A new plastic gobbling invention is taking a ‘bite’ out of marine pollution and making a difference in the global fight to clean oceans and waterways. Inspired by nature and created to preserve nature, the WasteShark’s design and purpose was modeled after the slow-moving, filter-feeding whale shark, one of nature’s most efficient reapers of marine biomass.
The WasteShark is an invention of Richard Hardiman, CEO of RanMarine Technology, a drone technology company based in the Netherlands. As Mr. Hardiman puts it, he invented a machine. In doing so, as his young son quite profoundly said, he created a life for his family out of his head. Mr. Hardiman took an idea that popped out of thin air into his self-described noisy mind, stepped away from his extreme dedication to procrastination, and just did it. He took action; he executed on the idea. You see, many people have great ideas, but what separates a successful idea from a passing brilliant thought that never goes anywhere is the execution.
As a child growing up in the Florida Keys I can remember swimming in our canal and discovering the wildlife surrounding me. Triggerfish, seahorses, needlefish, horseshoe crabs, jellyfish, barracuda, you name it. In the canal walls, we would spot lobster and an occasional octopus.

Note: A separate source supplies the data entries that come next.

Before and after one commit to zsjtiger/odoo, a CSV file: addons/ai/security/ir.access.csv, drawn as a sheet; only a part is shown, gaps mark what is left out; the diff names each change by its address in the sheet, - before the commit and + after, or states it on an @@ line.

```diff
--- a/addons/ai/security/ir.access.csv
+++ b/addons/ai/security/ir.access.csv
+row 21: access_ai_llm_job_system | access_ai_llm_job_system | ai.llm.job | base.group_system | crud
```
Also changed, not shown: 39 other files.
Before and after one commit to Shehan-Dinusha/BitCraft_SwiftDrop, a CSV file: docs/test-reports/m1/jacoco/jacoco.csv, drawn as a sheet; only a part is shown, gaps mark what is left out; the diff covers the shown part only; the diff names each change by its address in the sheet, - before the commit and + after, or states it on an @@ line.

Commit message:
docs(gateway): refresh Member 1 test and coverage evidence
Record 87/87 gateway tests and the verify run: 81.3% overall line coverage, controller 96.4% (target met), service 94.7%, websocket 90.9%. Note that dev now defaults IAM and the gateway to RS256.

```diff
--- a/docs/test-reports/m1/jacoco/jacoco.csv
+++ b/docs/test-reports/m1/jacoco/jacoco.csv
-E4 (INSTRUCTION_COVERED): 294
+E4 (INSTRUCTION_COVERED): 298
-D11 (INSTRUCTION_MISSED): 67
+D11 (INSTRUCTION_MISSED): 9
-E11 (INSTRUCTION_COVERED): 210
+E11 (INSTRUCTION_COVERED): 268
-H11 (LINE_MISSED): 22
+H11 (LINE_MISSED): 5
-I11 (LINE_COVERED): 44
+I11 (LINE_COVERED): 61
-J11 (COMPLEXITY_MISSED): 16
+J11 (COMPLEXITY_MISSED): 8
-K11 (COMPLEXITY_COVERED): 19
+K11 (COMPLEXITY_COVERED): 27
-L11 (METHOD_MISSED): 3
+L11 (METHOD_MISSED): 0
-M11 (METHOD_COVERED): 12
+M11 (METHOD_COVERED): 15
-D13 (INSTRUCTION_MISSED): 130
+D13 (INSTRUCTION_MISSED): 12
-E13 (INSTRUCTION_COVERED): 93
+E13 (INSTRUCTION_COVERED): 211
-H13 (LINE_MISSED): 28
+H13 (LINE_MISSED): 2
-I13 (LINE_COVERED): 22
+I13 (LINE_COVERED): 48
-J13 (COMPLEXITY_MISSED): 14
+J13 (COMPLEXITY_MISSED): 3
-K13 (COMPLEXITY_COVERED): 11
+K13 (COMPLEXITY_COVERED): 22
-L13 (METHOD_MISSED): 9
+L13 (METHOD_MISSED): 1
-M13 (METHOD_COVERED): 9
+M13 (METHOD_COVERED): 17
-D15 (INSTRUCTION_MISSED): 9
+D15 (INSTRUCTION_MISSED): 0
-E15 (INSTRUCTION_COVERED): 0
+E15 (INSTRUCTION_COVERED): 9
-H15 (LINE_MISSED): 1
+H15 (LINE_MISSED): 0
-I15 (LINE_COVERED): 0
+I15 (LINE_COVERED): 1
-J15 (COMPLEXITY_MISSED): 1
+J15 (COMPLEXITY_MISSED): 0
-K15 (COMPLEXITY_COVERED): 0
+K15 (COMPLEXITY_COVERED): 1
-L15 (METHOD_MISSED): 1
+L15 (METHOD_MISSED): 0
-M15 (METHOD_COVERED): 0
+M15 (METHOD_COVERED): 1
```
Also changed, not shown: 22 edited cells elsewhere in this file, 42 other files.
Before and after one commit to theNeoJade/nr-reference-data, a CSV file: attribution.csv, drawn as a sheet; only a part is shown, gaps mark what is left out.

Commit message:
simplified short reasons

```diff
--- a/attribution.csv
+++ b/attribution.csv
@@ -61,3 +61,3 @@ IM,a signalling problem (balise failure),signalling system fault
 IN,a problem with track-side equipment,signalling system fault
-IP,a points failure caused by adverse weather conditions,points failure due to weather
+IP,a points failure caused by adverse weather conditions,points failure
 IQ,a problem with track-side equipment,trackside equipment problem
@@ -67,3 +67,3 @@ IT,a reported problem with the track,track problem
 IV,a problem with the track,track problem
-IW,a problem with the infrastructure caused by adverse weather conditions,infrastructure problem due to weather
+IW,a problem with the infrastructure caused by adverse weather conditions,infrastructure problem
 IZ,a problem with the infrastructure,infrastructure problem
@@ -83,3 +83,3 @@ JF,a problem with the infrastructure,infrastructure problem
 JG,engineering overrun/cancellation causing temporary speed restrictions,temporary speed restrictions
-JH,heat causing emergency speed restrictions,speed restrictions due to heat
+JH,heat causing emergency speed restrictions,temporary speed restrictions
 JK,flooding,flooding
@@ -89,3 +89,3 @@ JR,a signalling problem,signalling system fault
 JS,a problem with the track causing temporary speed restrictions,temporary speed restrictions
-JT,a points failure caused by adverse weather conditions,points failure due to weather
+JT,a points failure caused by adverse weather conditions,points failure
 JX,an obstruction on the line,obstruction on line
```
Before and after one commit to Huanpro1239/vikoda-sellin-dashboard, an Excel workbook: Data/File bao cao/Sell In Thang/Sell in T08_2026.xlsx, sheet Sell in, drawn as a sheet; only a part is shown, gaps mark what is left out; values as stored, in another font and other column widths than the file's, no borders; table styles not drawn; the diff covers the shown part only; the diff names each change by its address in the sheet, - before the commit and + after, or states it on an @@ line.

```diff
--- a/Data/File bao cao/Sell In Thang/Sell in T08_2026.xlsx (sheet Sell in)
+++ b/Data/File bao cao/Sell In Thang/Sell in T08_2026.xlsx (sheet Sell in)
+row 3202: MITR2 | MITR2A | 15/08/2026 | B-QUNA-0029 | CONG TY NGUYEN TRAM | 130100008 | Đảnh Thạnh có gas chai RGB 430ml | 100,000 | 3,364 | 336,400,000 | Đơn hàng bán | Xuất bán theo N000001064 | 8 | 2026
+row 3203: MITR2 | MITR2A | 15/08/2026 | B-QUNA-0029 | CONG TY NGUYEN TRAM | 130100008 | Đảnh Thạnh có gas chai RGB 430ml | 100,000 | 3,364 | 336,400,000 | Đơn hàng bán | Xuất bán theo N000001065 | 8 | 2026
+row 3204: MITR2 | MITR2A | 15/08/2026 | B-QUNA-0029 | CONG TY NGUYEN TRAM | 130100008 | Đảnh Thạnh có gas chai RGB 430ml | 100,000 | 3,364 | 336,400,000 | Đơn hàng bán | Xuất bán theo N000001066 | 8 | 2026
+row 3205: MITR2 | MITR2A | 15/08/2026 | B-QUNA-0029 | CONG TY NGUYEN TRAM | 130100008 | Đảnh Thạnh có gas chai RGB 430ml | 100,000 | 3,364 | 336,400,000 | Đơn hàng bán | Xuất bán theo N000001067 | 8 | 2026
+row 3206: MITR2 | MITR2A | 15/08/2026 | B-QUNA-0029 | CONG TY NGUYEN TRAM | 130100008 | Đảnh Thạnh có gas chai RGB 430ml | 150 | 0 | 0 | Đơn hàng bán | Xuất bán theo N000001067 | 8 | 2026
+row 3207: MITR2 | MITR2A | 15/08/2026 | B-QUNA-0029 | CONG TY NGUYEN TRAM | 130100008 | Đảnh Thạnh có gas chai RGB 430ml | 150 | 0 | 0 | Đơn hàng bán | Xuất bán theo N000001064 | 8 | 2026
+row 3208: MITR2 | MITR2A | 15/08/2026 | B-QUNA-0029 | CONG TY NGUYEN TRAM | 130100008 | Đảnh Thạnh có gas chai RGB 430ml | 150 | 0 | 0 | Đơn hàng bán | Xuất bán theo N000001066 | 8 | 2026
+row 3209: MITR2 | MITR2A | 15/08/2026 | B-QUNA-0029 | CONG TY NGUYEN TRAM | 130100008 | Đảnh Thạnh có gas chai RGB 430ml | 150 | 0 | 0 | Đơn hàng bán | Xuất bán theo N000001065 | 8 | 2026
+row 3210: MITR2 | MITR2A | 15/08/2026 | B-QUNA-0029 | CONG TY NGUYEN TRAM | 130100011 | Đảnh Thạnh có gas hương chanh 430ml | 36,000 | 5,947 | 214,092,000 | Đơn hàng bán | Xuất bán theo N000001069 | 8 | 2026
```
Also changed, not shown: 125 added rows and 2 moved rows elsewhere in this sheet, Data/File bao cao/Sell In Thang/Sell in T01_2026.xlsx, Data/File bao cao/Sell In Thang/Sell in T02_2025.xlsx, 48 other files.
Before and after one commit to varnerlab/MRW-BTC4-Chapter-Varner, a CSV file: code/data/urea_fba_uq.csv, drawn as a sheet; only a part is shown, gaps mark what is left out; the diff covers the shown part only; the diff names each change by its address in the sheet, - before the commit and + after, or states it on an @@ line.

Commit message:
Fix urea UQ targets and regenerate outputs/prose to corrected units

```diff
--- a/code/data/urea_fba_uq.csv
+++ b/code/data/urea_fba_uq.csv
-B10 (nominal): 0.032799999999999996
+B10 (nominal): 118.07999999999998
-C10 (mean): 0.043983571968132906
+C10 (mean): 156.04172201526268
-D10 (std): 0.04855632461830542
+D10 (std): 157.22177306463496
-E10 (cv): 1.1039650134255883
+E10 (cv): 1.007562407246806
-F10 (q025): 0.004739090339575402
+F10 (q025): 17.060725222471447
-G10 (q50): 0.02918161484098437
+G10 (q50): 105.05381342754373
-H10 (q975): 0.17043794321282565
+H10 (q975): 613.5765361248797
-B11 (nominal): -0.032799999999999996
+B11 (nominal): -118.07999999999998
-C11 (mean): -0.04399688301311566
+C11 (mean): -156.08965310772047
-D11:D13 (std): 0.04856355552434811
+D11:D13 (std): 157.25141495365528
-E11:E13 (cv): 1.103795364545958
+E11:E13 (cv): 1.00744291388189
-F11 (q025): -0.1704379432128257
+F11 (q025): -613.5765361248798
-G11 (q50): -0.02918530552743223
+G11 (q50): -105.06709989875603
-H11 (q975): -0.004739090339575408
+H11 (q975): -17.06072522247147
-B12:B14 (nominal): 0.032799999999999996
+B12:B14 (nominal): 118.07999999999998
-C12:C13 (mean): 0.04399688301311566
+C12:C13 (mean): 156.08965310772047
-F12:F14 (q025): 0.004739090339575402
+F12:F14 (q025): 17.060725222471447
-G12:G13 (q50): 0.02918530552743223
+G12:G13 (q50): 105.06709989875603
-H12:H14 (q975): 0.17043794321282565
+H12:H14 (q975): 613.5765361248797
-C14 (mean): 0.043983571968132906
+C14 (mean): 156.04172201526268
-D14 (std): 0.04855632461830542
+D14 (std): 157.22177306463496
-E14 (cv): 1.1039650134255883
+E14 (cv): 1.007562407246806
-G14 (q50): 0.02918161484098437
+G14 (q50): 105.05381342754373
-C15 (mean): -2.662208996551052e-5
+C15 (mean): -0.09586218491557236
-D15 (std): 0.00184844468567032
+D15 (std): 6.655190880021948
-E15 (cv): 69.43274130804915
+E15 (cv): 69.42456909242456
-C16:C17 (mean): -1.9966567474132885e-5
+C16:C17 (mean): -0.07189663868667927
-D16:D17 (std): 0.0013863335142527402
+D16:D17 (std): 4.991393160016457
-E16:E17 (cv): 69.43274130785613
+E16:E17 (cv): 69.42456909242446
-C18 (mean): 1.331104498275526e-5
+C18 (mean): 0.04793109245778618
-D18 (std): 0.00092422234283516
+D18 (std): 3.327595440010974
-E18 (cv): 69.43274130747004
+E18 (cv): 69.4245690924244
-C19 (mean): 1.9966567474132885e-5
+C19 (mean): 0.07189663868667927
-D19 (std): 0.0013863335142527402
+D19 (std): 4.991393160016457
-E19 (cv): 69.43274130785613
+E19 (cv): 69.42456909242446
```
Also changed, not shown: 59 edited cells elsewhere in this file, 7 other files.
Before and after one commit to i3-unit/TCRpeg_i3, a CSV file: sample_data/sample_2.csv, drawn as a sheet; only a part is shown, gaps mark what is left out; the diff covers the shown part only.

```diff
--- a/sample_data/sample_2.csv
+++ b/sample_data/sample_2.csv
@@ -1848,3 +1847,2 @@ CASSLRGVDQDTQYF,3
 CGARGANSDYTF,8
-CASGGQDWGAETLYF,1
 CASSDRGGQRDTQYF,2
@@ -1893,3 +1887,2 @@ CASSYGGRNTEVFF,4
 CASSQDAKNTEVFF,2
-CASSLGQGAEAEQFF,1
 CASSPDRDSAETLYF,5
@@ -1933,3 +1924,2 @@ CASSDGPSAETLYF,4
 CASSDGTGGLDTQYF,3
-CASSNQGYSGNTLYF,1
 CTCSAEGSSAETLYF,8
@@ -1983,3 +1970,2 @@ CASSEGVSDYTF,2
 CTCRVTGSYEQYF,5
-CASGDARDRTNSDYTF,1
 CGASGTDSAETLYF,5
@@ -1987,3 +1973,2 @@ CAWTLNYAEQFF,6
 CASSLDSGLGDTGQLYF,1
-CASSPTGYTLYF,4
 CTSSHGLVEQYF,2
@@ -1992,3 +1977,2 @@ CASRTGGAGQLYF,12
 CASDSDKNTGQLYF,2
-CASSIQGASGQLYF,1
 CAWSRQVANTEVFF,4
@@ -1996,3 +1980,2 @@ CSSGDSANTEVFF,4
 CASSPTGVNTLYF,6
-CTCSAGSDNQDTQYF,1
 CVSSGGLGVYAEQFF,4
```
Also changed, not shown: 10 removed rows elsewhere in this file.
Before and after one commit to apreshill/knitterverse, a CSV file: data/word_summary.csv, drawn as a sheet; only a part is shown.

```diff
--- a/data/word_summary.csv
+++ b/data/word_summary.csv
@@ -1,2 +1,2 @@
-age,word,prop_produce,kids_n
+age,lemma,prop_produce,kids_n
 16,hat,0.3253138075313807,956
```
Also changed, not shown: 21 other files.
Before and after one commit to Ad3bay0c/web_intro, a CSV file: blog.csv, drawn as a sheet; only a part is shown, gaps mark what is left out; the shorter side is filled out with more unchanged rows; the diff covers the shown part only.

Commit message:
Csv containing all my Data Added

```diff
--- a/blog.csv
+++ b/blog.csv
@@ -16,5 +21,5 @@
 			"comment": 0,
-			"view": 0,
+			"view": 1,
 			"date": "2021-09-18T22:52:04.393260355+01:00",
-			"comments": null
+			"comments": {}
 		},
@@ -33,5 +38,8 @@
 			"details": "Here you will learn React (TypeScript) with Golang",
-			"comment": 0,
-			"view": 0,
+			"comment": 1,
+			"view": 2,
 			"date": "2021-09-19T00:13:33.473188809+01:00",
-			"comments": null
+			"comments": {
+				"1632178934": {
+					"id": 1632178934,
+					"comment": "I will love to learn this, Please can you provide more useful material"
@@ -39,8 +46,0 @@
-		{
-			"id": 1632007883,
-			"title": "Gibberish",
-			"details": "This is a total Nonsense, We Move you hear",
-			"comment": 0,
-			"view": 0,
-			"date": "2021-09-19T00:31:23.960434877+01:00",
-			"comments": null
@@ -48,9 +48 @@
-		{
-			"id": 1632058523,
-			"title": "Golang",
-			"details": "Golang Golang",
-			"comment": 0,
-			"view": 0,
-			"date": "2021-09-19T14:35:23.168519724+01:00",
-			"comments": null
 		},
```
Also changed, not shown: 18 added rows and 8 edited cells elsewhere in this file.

It was a great introduction to ocean life.
When we moved away, I still had those wonderful memories in my head, and I had definitely gotten “sand in my shoes”. When we traveled back to the Keys to sell our house in the early 1990s, I went swimming in the canal once again, but it was a distinctly different experience. The water was murky and there was no life to be found, besides a few sad looking minnows. Gone were all the fascinating creatures. All of this happened in the span of less than ten years.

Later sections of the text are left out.